After meeting with the neurologist today, I honestly have no expectations for our outcomes on any of these tests. I think its hysterical that they sit there and explain all this to you like its as simple as boiling a hot dog, but whatever. I generally have some pre-conceived notions going into testing, and I knew that her symptoms were very likely going to be enough to qualify her for study, but I guess I didn't expect them to take us quite THIS seriously. I have no idea whether we're going to come away with the common sleep or seizure disorders that accompany SPD, or if we're going to walk away with simply another box checked off, and another option that has been explored.

Monday, November 09, 2009

A long, cool, drink of water...

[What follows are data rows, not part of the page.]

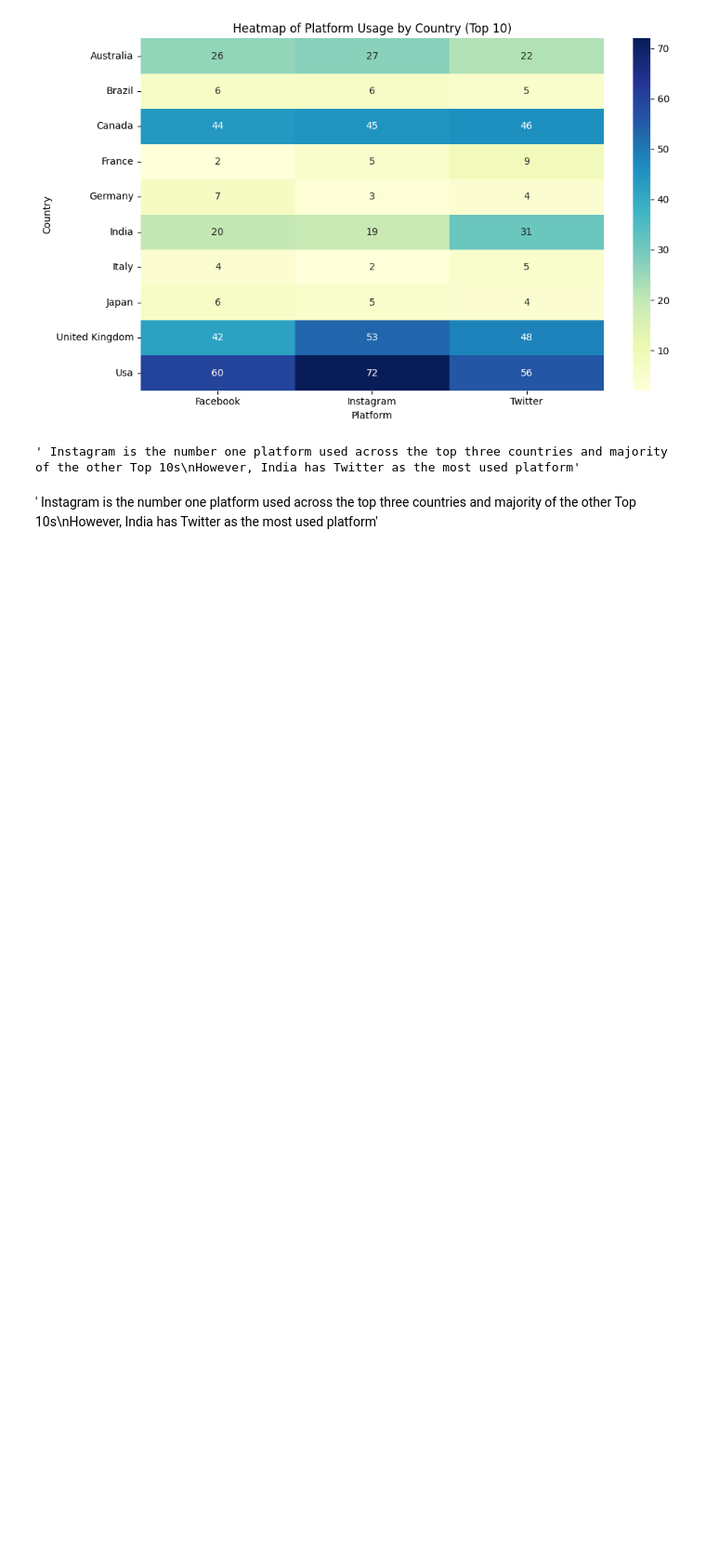
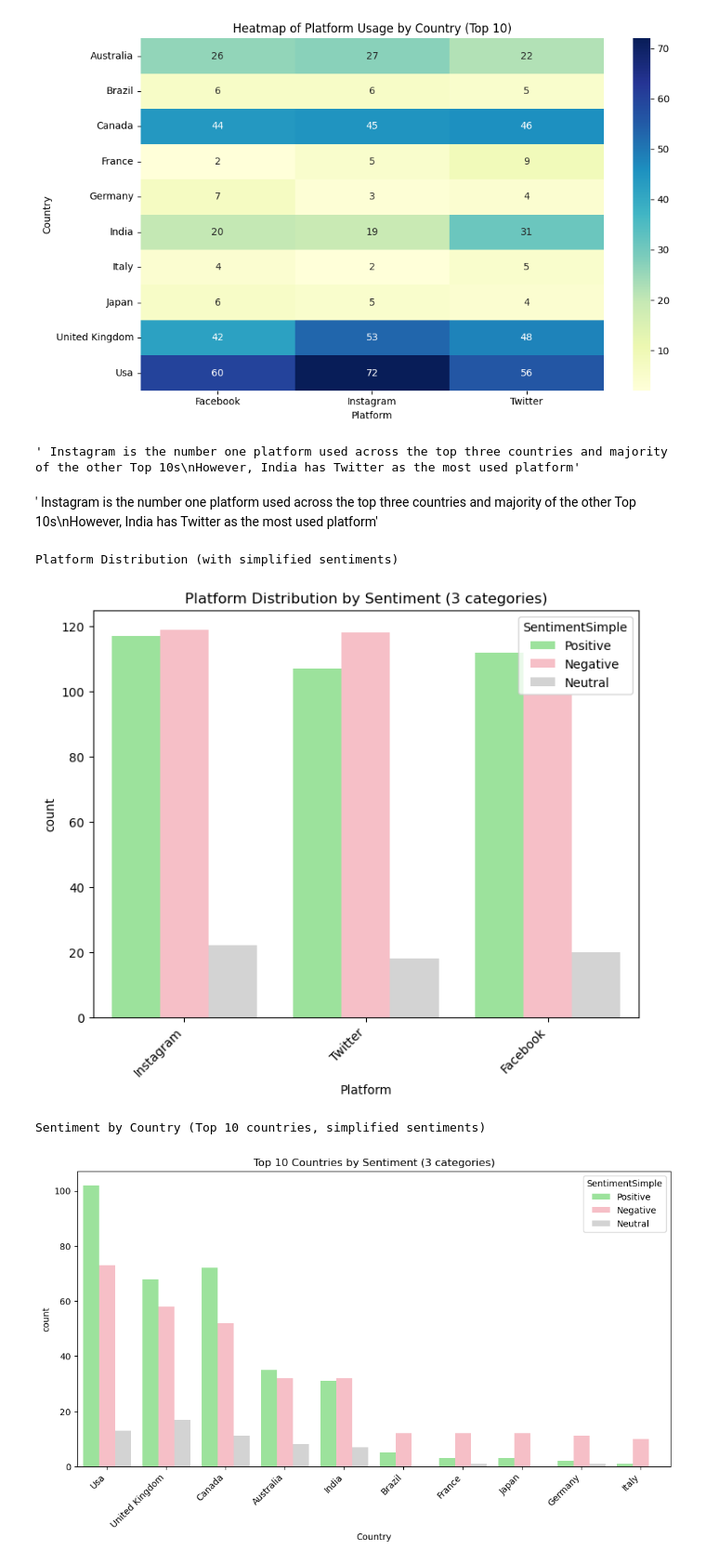
Before and after one commit to Eros-Carrasco/social-media-sentiment-insights, a Jupyter notebook: notebooks/EDA.ipynb, the cells around one changed output. Shown at 93% size. Saved outputs shown, nothing was run; the diff lists cells and outputs as text; code cells hidden in the pictures; blank space fills up the shorter version.

```diff
--- a/notebooks/EDA.ipynb
+++ b/notebooks/EDA.ipynb
@@ -637,3 +637,45 @@ However, India has Twitter as the most used platform'''
 ' Instagram is the number one platform used across the top three countries and majority of the other Top 10s\nHowever, India has Twitter as the most used platform'
 # %% [markdown]
 ' Instagram is the number one platform used across the top three countries and majority of the other Top 10s\nHowever, India has Twitter as the most used platform'
+# %%
+# =========================
+# Platform Distribution
+# =========================
+
+print("\nPlatform Distribution (with simplified sentiments)")
+
+sentiment_palette = {
+    "Positive": "#90EE90",   # LightGreen
+    "Neutral":  "#D3D3D3",   # LightGray
+    "Negative": "#FFB6C1"    # LightPink
+}
+
+plt.figure(figsize=(8,6))
+sns.countplot(x="Platform", hue="SentimentSimple", data=df,
+              order=df["Platform"].value_counts().index,
+              palette=sentiment_palette)
+plt.title("Platform Distribution by Sentiment (3 categories)")
+plt.xticks(rotation=45, ha="right")
+plt.show()
+
+# =========================
+# Sentiment by Country (Top 10 countries)
+# =========================
+
+print("\nSentiment by Country (Top 10 countries, simplified sentiments)")
+
+top_countries = df["Country"].value_counts().nlargest(10).index
+
+plt.figure(figsize=(12,6))
+sns.countplot(x="Country", hue="SentimentSimple",
+              data=df[df["Country"].isin(top_countries)],
+              order=top_countries,
+              palette=sentiment_palette)
+plt.title("Top 10 Countries by Sentiment (3 categories)")
+plt.xticks(rotation=45, ha="right")
+plt.show()
+# %% [output]
+Platform Distribution (with simplified sentiments)
+[figure, added]
+Sentiment by Country (Top 10 countries, simplified sentiments)
+[figure, added]
```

It has been a brutally long few weeks around here. The list of things that have our lengthy. First and foremost, we've been sick. Every darn stinkin' one of us. And then my computer crashed. (It had a virus, too. Go figure.) And then we all got sick AGAIN.

This is going to sound rather naive, but I don't really GET sick. A day......maybe. But day after day after day? Very rarely. I've always been pretty darn healthy, as is everyone else in our house. I get tired.......I get very bone-tired.........but I don't get sick.

The last few weeks, I have felt the weight of the world pressing down on me. Exhaustion......sickness.........more exhaustion........I had nothing left to give and the world was looking pretty darn bleak. Of course, with Jennica's needs that are absorbing such huge amounts of my energy, and now with little energy to give, I started to wonder, "WHY??" Why are we doing this? Why are we doing that? How do I know that my time and money wouldn't be better spent here or there? How do I continue to put one foot in front of the other not knowing if we're gaining any ground? I'm so so so so tired. And then the age-old question--Is the child improving at all, or are we just catering her environment around her to create the illusion of improvement?

And then, I was given today. I say "given" because I am truly viewing it as a GIFT. A reason to keep going. An inspiration. A high point in a long and winding road that stretches far into the distance.

Today, Jennica had her normal, weekly therapy appointment. Her therapist has moved into a brand-new building built specifically for them, which is hugely exciting for all of us, but can also spell big trouble for little bodies that don't transition well to new places/routines. Honestly, I expected a meltdown at the door, as......well.....everything that can be difficult has been lately. In any case, Jennica marched into the new "digs" with a smile. She spent the next hour verbalizing everything she did. She laughed aloud as she careened wildly on the new swings. And........drum roll here..........she initiated a visual diagonal during a fine motor task!!! She not only copied it. She initiated it! (Trust me here........this is HUGE!) And then she laughed and played more! No meltdowns. No fights. No bargaining. No whining. Only active participation, reciprocal conversation, shared decision-making over activities, and genuine signs of self-comfort in a strange environment without constant reinforcement that she was "safe".

I've cried tears today over the relief of the hour that I witnessed. It was an hour that a parent of a "typical" child never thinks to treasure. Until you have one that struggles to feel at home in their own skin. Who knew that an hour of "normal" could be so utterly earth-shattering that a tired Mom could be driven to tears? And encouraged to keep going.